The Midwives of Theatre is another fascinating find he stumbled upon during his research, notes Mukhopadhyay. "These were less privileged women who would dress up and visit the affluent homes to canvas the babus for the plays. If the babu was pleased, he would buy tickets. And they would get a commission from that. During the play, these women will take care of their children; and cater to the babus if he needed some paan or tobacco."
Today, these spaces have turned into mere structures of memories. "Academy of Fine Arts is the only existing theatre building where everyday theatre used to be held.
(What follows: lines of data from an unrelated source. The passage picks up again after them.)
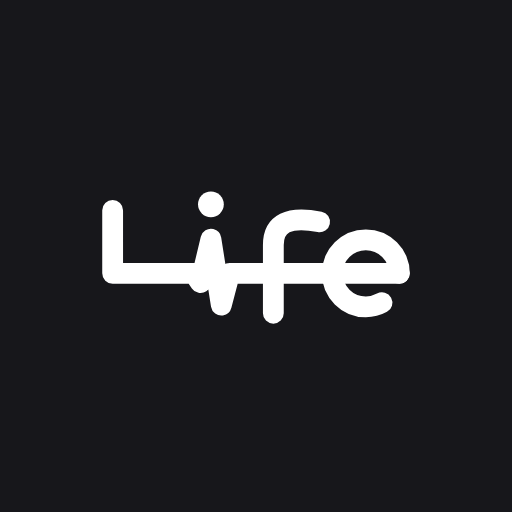
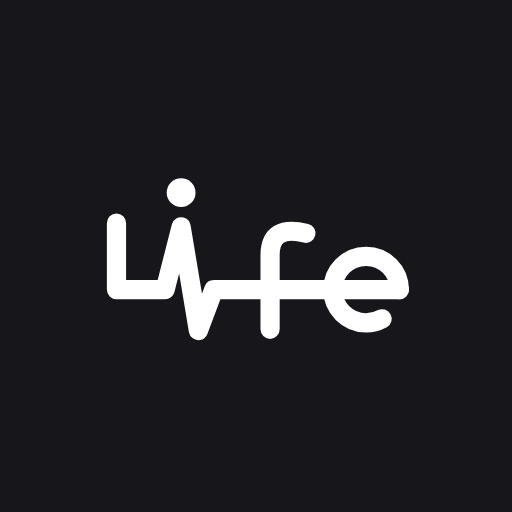
Логотип: та сама форма хвилі, що обрана, і більша крапка
Знак був зібраний на пізнішій, загостреній версії кардіограми — а обрана
була рання: широка висока хвиля й лінія 30. Повертаю саме її.

Крапка над хвилею збільшена (0.75 від товщини лінії): на 60 пікселях
менша читалась радше як потовщення лінії, ніж як крапка над «i».

Весь знак опущений у боксі: висока вершина хвилі впирається в край, а над
нею ще має стати крапка.

Опис у README виправлено — колишнє пояснення («сплеск нижчий за L і далі
від неї») стосувалось тієї версії, якої більше немає. Тут слово тримає
саме крапка: без неї висока хвиля поруч із «L» читається як «4fe».

Claude-Session: https://claude.ai/code/session_011SFxU53Yk2yNQLJMEjVmsf

Changed region(s): [[0.1875, 0.3438, 0.8125, 0.6875]]

diff --git a/README.md b/README.md
@@ -845,19 +845,23 @@ SDK (`initializeApp`, `auth`, `firestore` — `appCheck` і `functions`
   через `../budget/`. Тека в корені не приписує спільне майно одному розділу.
 
   **Логотип** — слово «Life», намальоване однією лінією кардіограми: ніжка «L»
-  стікає в лінію, сплеск працює як «i» (звідси й крапка над ним), з тієї ж лінії
-  росте «f» — вона ж його поперечка, — а «e» петлею випускає лінію хвостом.
-  Біле на майже чорному: серед кольорових іконок на телефоні темна плитка
-  рідкість, і око чіпляється саме за неї.
+  стікає в лінію, хвиля пульсу працює як «i», з тієї ж лінії росте «f» — вона ж
+  його поперечка, — а «e» петлею випускає лінію хвостом. Біле на майже чорному:
+  серед кольорових іконок на телефоні темна плитка рідкість, і око чіпляється
+  саме за неї.
 
-  Дорога сюди варта запису, бо два очевидні підходи не спрацювали. Провести
-  пульс НАСКРІЗЬ через набране слово не вийшло: у важкому шрифті немає
-  порожнього місця на рівні літер, і сплеск або зʼїдав «i» (лишалось «Lfe»),
-  або, потрапивши в кут «L», перетворював її на «M». Коли ж літери намалювали
-  самою лінією, а сплеск зробили гострим і високим, слово почало читатись як
-  **«4fe»** — два високі вертикальні штрихи поруч зливаються в четвірку.
-  Врятувало те, що сплеск має бути **нижчим** за «L» і стояти **далі** від неї,
-  а над ним — крапка: саме вона й робить його літерою, а не просто піком.
+  Дорога сюди варта запису, бо очевидний підхід не спрацював. Провести пульс
+  НАСКРІЗЬ через набране слово не вийшло: у важкому шрифті немає порожнього
+  місця на рівні літер, і сплеск або зʼїдав «i» (лишалось «Lfe»), або,
+  потрапивши в кут «L», перетворював її на «M». Довелось малювати самі літери
+  лінією пульсу — і тоді зʼявилась протилежна біда: висока хвиля поруч із «L»
+  читалась як **«4fe»**, бо два вертикальні штрихи зливаються в четвірку.
+
+  Вирішила це **крапка над хвилею**. Вона не декорація: саме вона перетворює
+  сплеск на літеру «i», і без неї слово розсипається — що добре видно, якщо
+  прибрати її й лишити все решта як є. Тому хвиля лишилась високою й широкою,
+  як і задумано, а зверху над нею стоїть крапка, і заради неї весь знак
+  опущений у боксі (`SHIFT`) — інакше їй просто немає куди стати.
 
   `maskable`-варіанти для Android — окремі файли: тло на весь квадрат (систему
   саме воно й обріже), а сам знак стиснутий у безпечне коло, інакше Android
Places like Rangmahal and Vishwaroopa have been turned into mall and restaurant respectively. Some are renovated like Star Theatre and Minerva, but the design has been compromised with. Kashi Vishwanath stage is almost non-accessible. Rangana is still there but it is soon to be demolished. Sarkarina has already been sold," notes Mukhopadhyay.
The Government has done nothing to restore this heritage. "If a heritage building is destroyed, there will be a whole lot of movement. But, the same happens to the theatre district in a city, nobody raises a hue and cry," exclaims Sujoy. As an artiste, he says it was unnerving to see shopping malls and outlets occupy the very same place that holds witness to this cultural legacy.
Public theatre is still seen as an unorganised sector, says Sujoy. "Think of how many artistes have gone out of occupation during this lockdown period. The government has done nothing. Theatre must have a viable revenue model. Bengal especially has been reeling under post-COVID impact and the cyclone. Corporates and Government bodies must realise the arts must survive. There must be private patronage for theatre like it is in many parts of the world. Post-COVID we must attempt to give the status of an organised industry to theatre, with digital intervention."
The documentary releases on 30 June.